Wild Man Blues
Date - 28/01/2009 | Days - Wednesday
Time - GMT 21:00 | UAE 01:00
Director - Barbara Kopple
Actors - Woody Allen, Letty Aronson

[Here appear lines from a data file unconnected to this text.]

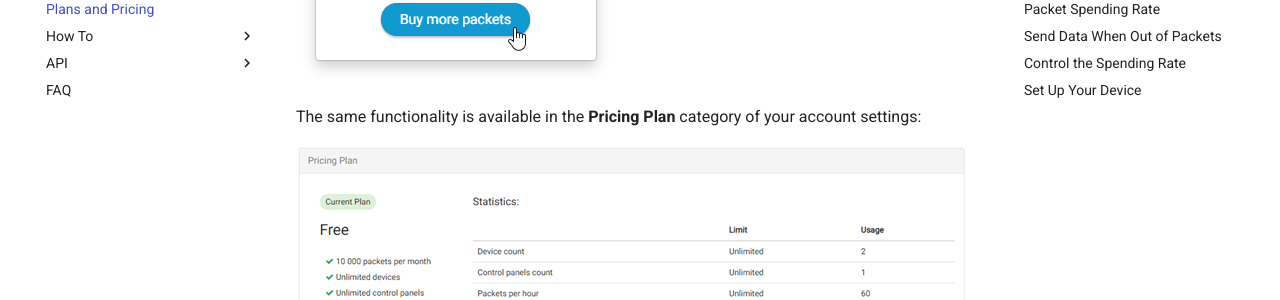
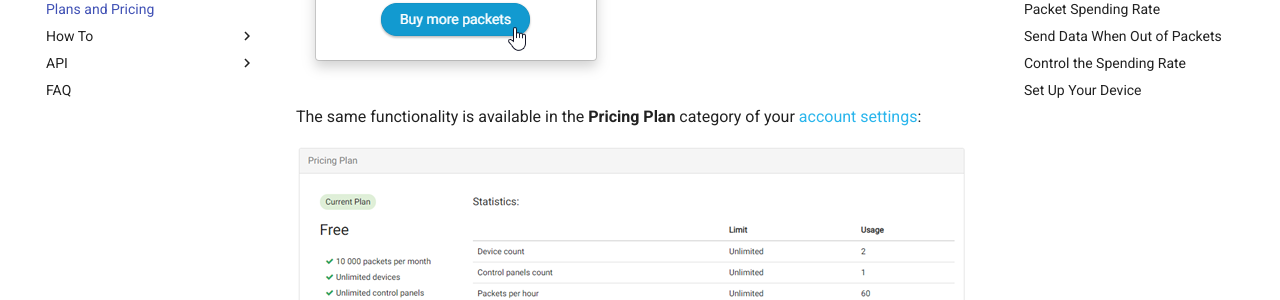
Before and after one commit to cloud4rpi/docs, an MkDocs documentation site: the page built from docs/plans-and-pricing.md, in a window 1280 px wide and 900 px high, scrolled down 1212 px. Shown: the part 153-453 px from the top of the window. Built offline with MkDocs 1.6.1 and Material for MkDocs 9.7.7, drawn with Linux system fonts in a browser that asks for light colours; comment, search, counter and statistics services are not loaded; part of the change alters nothing that is shown.

```diff
--- a/docs/plans-and-pricing.md
+++ b/docs/plans-and-pricing.md
@@ -20,7 +20,7 @@ The web UI's header displays the number of available packets. You can click it f
 
 ![Buy Packets](/res/managePackets/buy.png)
 
-The same functionality is available in the **Pricing Plan** category of your account settings:
+The same functionality is available in the **Pricing Plan** category of your [account settings](https://cloud4rpi.io/account):
 
 ![Account Settings](/res/managePackets/account-settings.png)
 
```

As though opening a door into a life that the press had been trying to bang down during his tumultuous breakup from Mia Farrow, comedian-filmmaker-clarinetist Woody Allen decided to allow documentary filmmmaker Barbara Kopple to follow him with a camera on a 1996 tour of Europe with his New Orleans jazz band. He's also joined by his sister Letty and, of course, his new wife, Soon-Yi Previn, who seems, on the evidence of the film, to be as serene as her husband is anxious. Indeed, the autobiographical nature of Allen's films becomes clear after a couple of hours of watching a man who seems to believe that the inanimate objects of the world are waging war on him: An omelet seems "vulcanized," he fears that his hotel room sheets will be breaded. The animate world is no improvement. In Venice, Allen fears that a gondolier could easily cut his throat, and the crowds and paparazzi that pursure him inspire a revulsion that's ironic in so public a figure. Yet the amused, pragmatic Soon-Yi takes it all in stride, calming her husband's fears, albeit occasionally with a hint of condescension. The director is clearly happiest in the film when playing the clarinet, and, as anyone who has seen him at Michael's Pub can vouch, his dedication to the music is wholehearted. In an amusing and revealing visit to his parents' home upon his return, the underwhelmed response of his parents to Allen's achievements may suggest the source of his fabled anxiety. WILD MAN BLUES is a must for Allen fans.